[Start of Attachment]

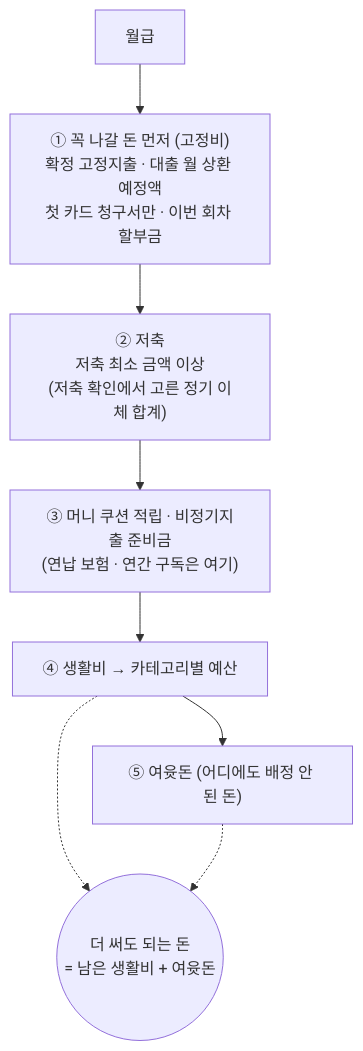
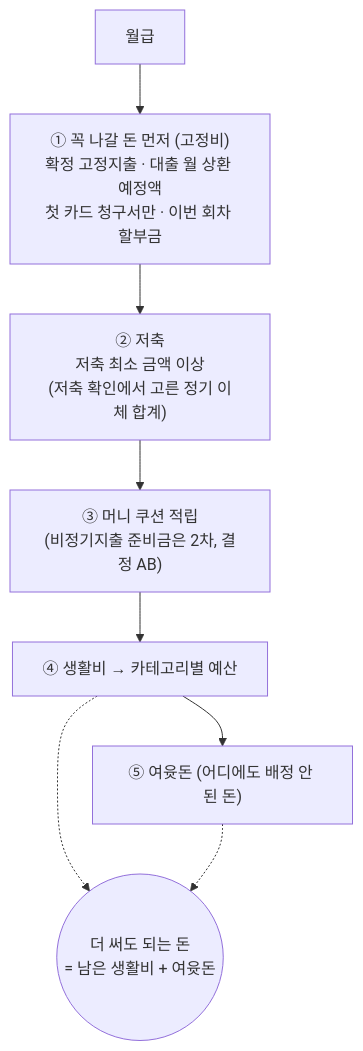
The second of 6 diagrams in docs/결정기록_2026-10-21.md (20260528-skn-family-ai-33/SKN33-Final-4Team), drawn with Mermaid before and after one commit. The commit also changed other lines of this file and 62 other files, not shown here.

Commit message:
2026.10.24/김나은/feat: 확정 API 명세를 DB·화면에 반영하고 ERD 산출물 갱신

````diff
--- a/docs/결정기록_2026-10-21.md
+++ b/docs/결정기록_2026-10-21.md
@@ -131,10 +131,10 @@
 ```mermaid
 flowchart TD
     A[월급] --> B["① 꼭 나갈 돈 먼저 (고정비)<br/>확정 고정지출 · 대출 월 상환 예정액<br/>첫 카드 청구서만 · 이번 회차 할부금"]
     B --> C["② 저축<br/>저축 최소 금액 이상<br/>(저축 확인에서 고른 정기 이체 합계)"]
-    C --> D["③ 머니 쿠션 적립 · 비정기지출 준비금<br/>(연납 보험 · 연간 구독은 여기)"]
+    C --> D["③ 머니 쿠션 적립<br/>(비정기지출 준비금은 2차, 결정 AB)"]
     D --> E["④ 생활비 → 카테고리별 예산"]
     E --> F["⑤ 여윳돈 (어디에도 배정 안 된 돈)"]
     E -.-> G(("더 써도 되는 돈<br/>= 남은 생활비 + 여윳돈"))
     F -.-> G
 ```
````
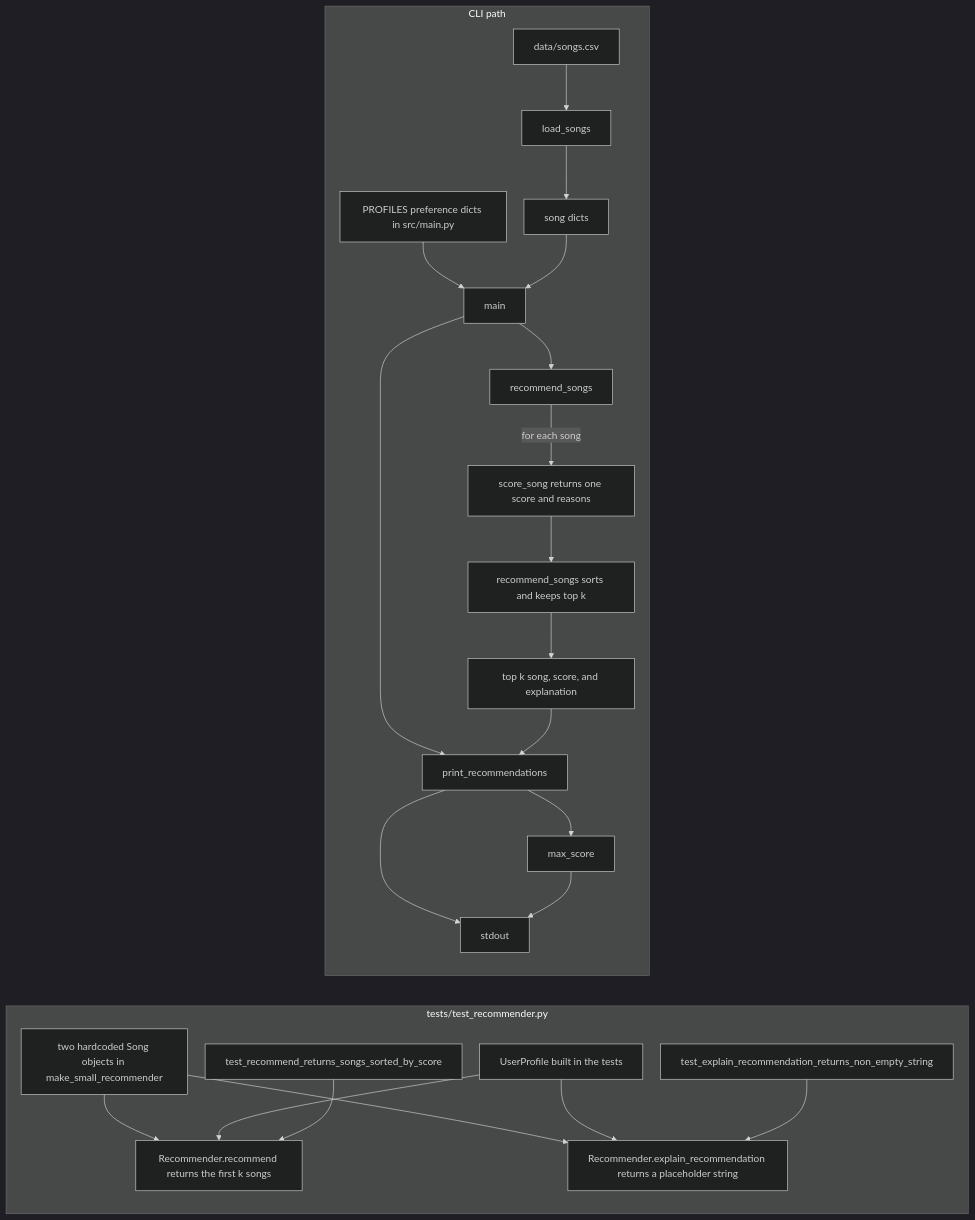
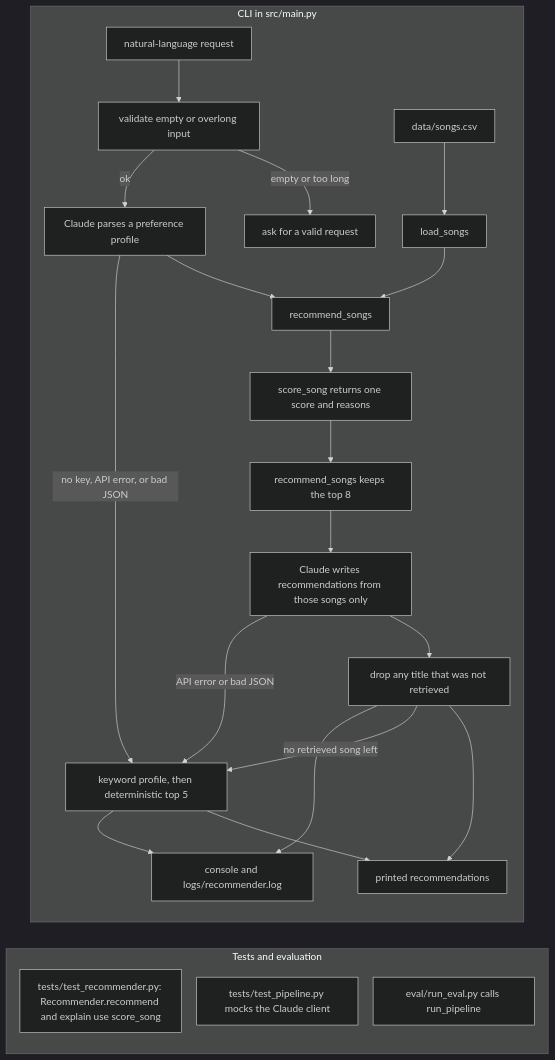
The diagram in diagrams/architecture.mmd (ThePurpleClub/applied-ai-system-project), drawn with Mermaid (dark theme) before and after one commit. The commit also changed 13 other files, not shown here.

First line of the commit message:
Add a Claude parse, retrieve, and explain flow.

```diff
--- a/diagrams/architecture.mmd
+++ b/diagrams/architecture.mmd
@@ -1,30 +1,31 @@
-%%{init: {"flowchart": {"rankSpacing": 48, "nodeSpacing": 28, "padding": 16}}}%%
+%%{init: {"flowchart": {"rankSpacing": 42, "nodeSpacing": 24, "padding": 14}}}%%
 flowchart TD
-    subgraph cli ["CLI path"]
+    subgraph app ["CLI in src/main.py"]
         direction TB
+        request["natural-language request"] --> checkLen["validate empty or overlong input"]
+        checkLen -->|"empty or too long"| rejected["ask for a valid request"]
+        checkLen -->|"ok"| parse["Claude parses a preference profile"]
         csv["data/songs.csv"] --> loadSongs["load_songs"]
-        loadSongs --> songDicts["song dicts"]
-        profiles["PROFILES preference dicts in src/main.py"] --> main["main"]
-        songDicts --> main
-        main --> recommend["recommend_songs"]
-        recommend -->|"for each song"| score["score_song returns one score and reasons"]
-        score --> rankStep["recommend_songs sorts and keeps top k"]
-        rankStep --> topk["top k song, score, and explanation"]
-        main --> printer["print_recommendations"]
-        topk --> printer
-        printer --> maxScore["max_score"]
-        printer --> stdout["stdout"]
-        maxScore --> stdout
+        parse --> retrieve["recommend_songs"]
+        loadSongs --> retrieve
+        retrieve --> score["score_song returns one score and reasons"]
+        score --> topn["recommend_songs keeps the top 8"]
+        topn --> generate["Claude writes recommendations from those songs only"]
+        generate --> guard["drop any title that was not retrieved"]
+        guard --> stdout["printed recommendations"]
+        parse -->|"no key, API error, or bad JSON"| fallback["keyword profile, then deterministic top 5"]
+        generate -->|"API error or bad JSON"| fallback
+        guard -->|"no retrieved song left"| fallback
+        fallback --> stdout
+        guard --> logs["console and logs/recommender.log"]
+        fallback --> logs
     end
 
-    subgraph checks ["tests/test_recommender.py"]
+    subgraph checks ["Tests and evaluation"]
         direction TB
-        fixtures["two hardcoded Song objects in make_small_recommender"] --> recommendMethod["Recommender.recommend returns the first k songs"]
-        userProfile["UserProfile built in the tests"] --> recommendMethod
-        rankTest["test_recommend_returns_songs_sorted_by_score"] --> recommendMethod
-        fixtures --> explainMethod["Recommender.explain_recommendation returns a placeholder string"]
-        userProfile --> explainMethod
-        explainTest["test_explain_recommendation_returns_non_empty_string"] --> explainMethod
+        recommenderTests["tests/test_recommender.py: Recommender.recommend and explain use score_song"]
+        pipelineTests["tests/test_pipeline.py mocks the Claude client"]
+        evalScript["eval/run_eval.py calls run_pipeline"]
     end
 
-    cli ~~~ checks
+    app ~~~ checks
```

[End of Attachment]

Task to carry out:
Each line above is to be duplicated exactly, and the pictures are to be omitted.

Result of this exercise:
The second of 6 diagrams in docs/결정기록_2026-10-21.md (20260528-skn-family-ai-33/SKN33-Final-4Team), drawn with Mermaid before and after one commit. The commit also changed other lines of this file and 62 other files, not shown here.

Commit message:
2026.10.24/김나은/feat: 확정 API 명세를 DB·화면에 반영하고 ERD 산출물 갱신

````diff
--- a/docs/결정기록_2026-10-21.md
+++ b/docs/결정기록_2026-10-21.md
@@ -131,10 +131,10 @@
 ```mermaid
 flowchart TD
     A[월급] --> B["① 꼭 나갈 돈 먼저 (고정비)<br/>확정 고정지출 · 대출 월 상환 예정액<br/>첫 카드 청구서만 · 이번 회차 할부금"]
     B --> C["② 저축<br/>저축 최소 금액 이상<br/>(저축 확인에서 고른 정기 이체 합계)"]
-    C --> D["③ 머니 쿠션 적립 · 비정기지출 준비금<br/>(연납 보험 · 연간 구독은 여기)"]
+    C --> D["③ 머니 쿠션 적립<br/>(비정기지출 준비금은 2차, 결정 AB)"]
     D --> E["④ 생활비 → 카테고리별 예산"]
     E --> F["⑤ 여윳돈 (어디에도 배정 안 된 돈)"]
     E -.-> G(("더 써도 되는 돈<br/>= 남은 생활비 + 여윳돈"))
     F -.-> G
 ```
````
The diagram in diagrams/architecture.mmd (ThePurpleClub/applied-ai-system-project), drawn with Mermaid (dark theme) before and after one commit. The commit also changed 13 other files, not shown here.

First line of the commit message:
Add a Claude parse, retrieve, and explain flow.

```diff
--- a/diagrams/architecture.mmd
+++ b/diagrams/architecture.mmd
@@ -1,30 +1,31 @@
-%%{init: {"flowchart": {"rankSpacing": 48, "nodeSpacing": 28, "padding": 16}}}%%
+%%{init: {"flowchart": {"rankSpacing": 42, "nodeSpacing": 24, "padding": 14}}}%%
 flowchart TD
-    subgraph cli ["CLI path"]
+    subgraph app ["CLI in src/main.py"]
         direction TB
+        request["natural-language request"] --> checkLen["validate empty or overlong input"]
+        checkLen -->|"empty or too long"| rejected["ask for a valid request"]
+        checkLen -->|"ok"| parse["Claude parses a preference profile"]
         csv["data/songs.csv"] --> loadSongs["load_songs"]
-        loadSongs --> songDicts["song dicts"]
-        profiles["PROFILES preference dicts in src/main.py"] --> main["main"]
-        songDicts --> main
-        main --> recommend["recommend_songs"]
-        recommend -->|"for each song"| score["score_song returns one score and reasons"]
-        score --> rankStep["recommend_songs sorts and keeps top k"]
-        rankStep --> topk["top k song, score, and explanation"]
-        main --> printer["print_recommendations"]
-        topk --> printer
-        printer --> maxScore["max_score"]
-        printer --> stdout["stdout"]
-        maxScore --> stdout
+        parse --> retrieve["recommend_songs"]
+        loadSongs --> retrieve
+        retrieve --> score["score_song returns one score and reasons"]
+        score --> topn["recommend_songs keeps the top 8"]
+        topn --> generate["Claude writes recommendations from those songs only"]
+        generate --> guard["drop any title that was not retrieved"]
+        guard --> stdout["printed recommendations"]
+        parse -->|"no key, API error, or bad JSON"| fallback["keyword profile, then deterministic top 5"]
+        generate -->|"API error or bad JSON"| fallback
+        guard -->|"no retrieved song left"| fallback
+        fallback --> stdout
+        guard --> logs["console and logs/recommender.log"]
+        fallback --> logs
     end
 
-    subgraph checks ["tests/test_recommender.py"]
+    subgraph checks ["Tests and evaluation"]
         direction TB
-        fixtures["two hardcoded Song objects in make_small_recommender"] --> recommendMethod["Recommender.recommend returns the first k songs"]
-        userProfile["UserProfile built in the tests"] --> recommendMethod
-        rankTest["test_recommend_returns_songs_sorted_by_score"] --> recommendMethod
-        fixtures --> explainMethod["Recommender.explain_recommendation returns a placeholder string"]
-        userProfile --> explainMethod
-        explainTest["test_explain_recommendation_returns_non_empty_string"] --> explainMethod
+        recommenderTests["tests/test_recommender.py: Recommender.recommend and explain use score_song"]
+        pipelineTests["tests/test_pipeline.py mocks the Claude client"]
+        evalScript["eval/run_eval.py calls run_pipeline"]
     end
 
-    cli ~~~ checks
+    app ~~~ checks
```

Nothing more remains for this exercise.